The Korean Language: Hangeul
Hangeul was invented in 1443, during the reign of King Sejong. It is composed of 10 vowels and 14 consonants. Hangeul has 11 complex vowels, 5 glottalized sounds, and 24 basic Hangeul letters. The chart below representsthe 24 Hangeul letters and their romanized equivalents. The Hunminjeongeum,a historical document which provides instructions to educate people using Hangeul, is registered with UNESCO as World Documentary Heritage. UNESCO awards a ‘King Sejong Literacy Prize', every year in memory of the inventor of Hangeul.
 
The Korean Food
 
Korea was once primarily an agricultural nation and Korea have cultivated rice as their staple food since ancient times. These days Korean cuisine is characterized by a wide variety of meat and fish dishes along with wild greens and vegetables.

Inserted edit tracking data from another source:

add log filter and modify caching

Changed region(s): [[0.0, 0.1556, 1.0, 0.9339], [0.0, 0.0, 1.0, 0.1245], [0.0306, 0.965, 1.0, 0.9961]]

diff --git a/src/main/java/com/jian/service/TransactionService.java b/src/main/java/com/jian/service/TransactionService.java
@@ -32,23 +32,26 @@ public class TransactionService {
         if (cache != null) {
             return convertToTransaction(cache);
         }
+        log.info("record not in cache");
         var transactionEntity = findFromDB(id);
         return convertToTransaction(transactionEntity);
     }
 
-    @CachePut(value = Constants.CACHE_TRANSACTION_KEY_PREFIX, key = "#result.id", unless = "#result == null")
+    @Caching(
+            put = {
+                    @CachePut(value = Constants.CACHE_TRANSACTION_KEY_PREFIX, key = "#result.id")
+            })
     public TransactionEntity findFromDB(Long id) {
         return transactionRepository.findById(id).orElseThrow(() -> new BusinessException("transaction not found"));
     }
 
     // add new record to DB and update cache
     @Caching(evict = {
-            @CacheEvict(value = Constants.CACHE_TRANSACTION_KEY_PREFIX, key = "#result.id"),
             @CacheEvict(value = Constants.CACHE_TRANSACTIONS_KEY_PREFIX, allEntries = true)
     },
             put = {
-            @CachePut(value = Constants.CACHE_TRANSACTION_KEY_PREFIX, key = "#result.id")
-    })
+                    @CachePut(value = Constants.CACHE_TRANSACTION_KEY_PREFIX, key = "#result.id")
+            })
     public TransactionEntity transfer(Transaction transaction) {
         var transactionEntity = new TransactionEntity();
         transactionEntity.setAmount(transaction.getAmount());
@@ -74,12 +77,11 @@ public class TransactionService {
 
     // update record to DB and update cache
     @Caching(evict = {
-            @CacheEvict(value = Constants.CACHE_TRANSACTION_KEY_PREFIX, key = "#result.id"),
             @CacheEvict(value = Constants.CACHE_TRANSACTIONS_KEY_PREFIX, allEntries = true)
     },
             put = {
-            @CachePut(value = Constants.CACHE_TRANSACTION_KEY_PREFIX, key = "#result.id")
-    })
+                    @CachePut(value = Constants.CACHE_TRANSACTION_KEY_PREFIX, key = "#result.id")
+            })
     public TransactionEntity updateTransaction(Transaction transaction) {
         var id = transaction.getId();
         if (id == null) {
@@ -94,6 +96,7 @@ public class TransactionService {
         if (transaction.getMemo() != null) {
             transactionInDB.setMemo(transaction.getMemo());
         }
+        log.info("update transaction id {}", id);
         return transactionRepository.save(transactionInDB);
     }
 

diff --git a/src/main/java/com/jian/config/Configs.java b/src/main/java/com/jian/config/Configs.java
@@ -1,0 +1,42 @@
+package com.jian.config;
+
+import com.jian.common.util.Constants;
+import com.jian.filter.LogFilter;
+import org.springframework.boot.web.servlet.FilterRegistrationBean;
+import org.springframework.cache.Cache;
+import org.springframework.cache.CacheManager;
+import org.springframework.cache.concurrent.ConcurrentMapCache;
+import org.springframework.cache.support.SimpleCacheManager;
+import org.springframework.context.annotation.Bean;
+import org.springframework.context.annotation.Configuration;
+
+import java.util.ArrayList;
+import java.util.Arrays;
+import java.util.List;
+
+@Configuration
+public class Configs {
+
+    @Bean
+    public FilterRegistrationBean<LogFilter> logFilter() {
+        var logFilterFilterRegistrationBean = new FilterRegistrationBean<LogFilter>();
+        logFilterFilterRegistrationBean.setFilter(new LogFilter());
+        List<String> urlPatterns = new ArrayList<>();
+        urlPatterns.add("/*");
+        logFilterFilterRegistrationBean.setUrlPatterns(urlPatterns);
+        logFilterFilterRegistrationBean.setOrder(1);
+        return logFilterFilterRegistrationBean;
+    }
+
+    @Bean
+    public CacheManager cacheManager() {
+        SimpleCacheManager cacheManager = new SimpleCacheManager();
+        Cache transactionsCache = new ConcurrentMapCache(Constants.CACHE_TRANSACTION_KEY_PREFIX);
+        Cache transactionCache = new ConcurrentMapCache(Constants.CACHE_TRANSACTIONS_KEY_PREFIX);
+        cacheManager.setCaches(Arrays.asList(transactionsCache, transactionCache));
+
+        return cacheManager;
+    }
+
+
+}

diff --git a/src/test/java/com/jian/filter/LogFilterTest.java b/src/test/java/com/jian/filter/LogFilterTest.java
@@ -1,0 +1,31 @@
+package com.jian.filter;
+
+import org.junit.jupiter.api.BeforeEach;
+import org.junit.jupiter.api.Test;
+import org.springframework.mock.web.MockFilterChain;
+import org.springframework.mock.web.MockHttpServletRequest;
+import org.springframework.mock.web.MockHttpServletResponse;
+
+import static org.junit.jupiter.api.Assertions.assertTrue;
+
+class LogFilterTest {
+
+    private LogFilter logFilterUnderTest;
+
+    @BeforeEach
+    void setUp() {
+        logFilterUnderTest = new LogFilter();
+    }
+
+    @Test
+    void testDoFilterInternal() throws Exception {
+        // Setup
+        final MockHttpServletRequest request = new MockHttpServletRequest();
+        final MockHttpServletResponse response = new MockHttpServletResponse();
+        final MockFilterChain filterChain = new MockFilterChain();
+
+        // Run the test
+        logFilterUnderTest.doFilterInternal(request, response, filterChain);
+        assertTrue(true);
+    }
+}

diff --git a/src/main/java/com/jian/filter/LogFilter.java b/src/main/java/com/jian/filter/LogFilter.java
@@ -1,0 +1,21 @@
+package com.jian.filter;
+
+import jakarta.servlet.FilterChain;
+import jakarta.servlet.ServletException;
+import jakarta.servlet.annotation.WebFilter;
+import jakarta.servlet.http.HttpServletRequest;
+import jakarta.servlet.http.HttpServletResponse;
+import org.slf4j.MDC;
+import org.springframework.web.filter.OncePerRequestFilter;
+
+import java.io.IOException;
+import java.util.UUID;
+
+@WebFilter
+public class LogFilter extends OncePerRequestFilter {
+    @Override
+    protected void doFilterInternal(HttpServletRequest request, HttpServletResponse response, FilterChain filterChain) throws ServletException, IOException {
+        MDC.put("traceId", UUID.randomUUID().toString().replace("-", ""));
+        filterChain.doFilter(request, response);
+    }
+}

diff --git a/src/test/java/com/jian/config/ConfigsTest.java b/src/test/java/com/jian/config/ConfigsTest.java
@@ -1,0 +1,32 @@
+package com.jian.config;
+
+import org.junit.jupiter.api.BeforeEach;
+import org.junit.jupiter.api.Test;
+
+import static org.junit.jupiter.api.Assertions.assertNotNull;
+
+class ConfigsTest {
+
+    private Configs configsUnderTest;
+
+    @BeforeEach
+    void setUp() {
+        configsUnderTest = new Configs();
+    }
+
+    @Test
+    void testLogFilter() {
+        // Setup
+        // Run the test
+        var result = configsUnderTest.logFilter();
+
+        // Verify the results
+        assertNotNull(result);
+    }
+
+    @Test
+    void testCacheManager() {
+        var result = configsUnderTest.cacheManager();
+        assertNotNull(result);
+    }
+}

Various fermented and preserved food, such as kimchi (fermented spicy cabbage), jeotgal (matured seafood with salt) and doenjang (fermented soy bean paste) are notable for their specific flavor and high nutritional value.
 
Traditional Korean Clothing (Hanbok)
 

The hanbok has been the Korean people's unique traditional costume for thousands of years. The beauty and grace of Korean culture can be seen in photographs of women dressed in the hanbok. Before the arrival of Western-style clothing one hundred years ago, the hanbok was everyday attire. Men wore jeogori (Korean jackets) with baji (trosers) while women wore jeogori with chima (skirt). Today, the hanbok is worn on days of celebration such as wedding, Seollal (Lunar New Year's Day) or Chuseok (Korean Thanksgiving Day).

 
Traditional Korean Houses (Hanok)
 
A traditional Korean house is called 'Hanok'. Hanok sought to create a living space based on the coexistence of nature and humans. Accordingly, the natural aspects of a traditional Korean houses range from the structure's inner layout to the building materials which were used. Another unique feature of traditional houses is their special design for cooling the interior in the summer and heating the interior in the winter. Since Korea has such hot summers and cold winters, the 'ondol gudeul,' a floor-based heating system and 'daecheong,' a cool wooden-floor style hall were devised long ago to help Koreans survive the frigid winters and to make the sweltering and humid summers bearable. These primitive types of heating and air-conditioning were so effective that they are still in use in many homes today
 
Body Language
 
When you beckon to a person, do so with your palm down, and then flutter your hand up and down with your fingers touching together. It is not polite to beckon with your palm up ― especially using only one finger, because Koreans do that only for dogs.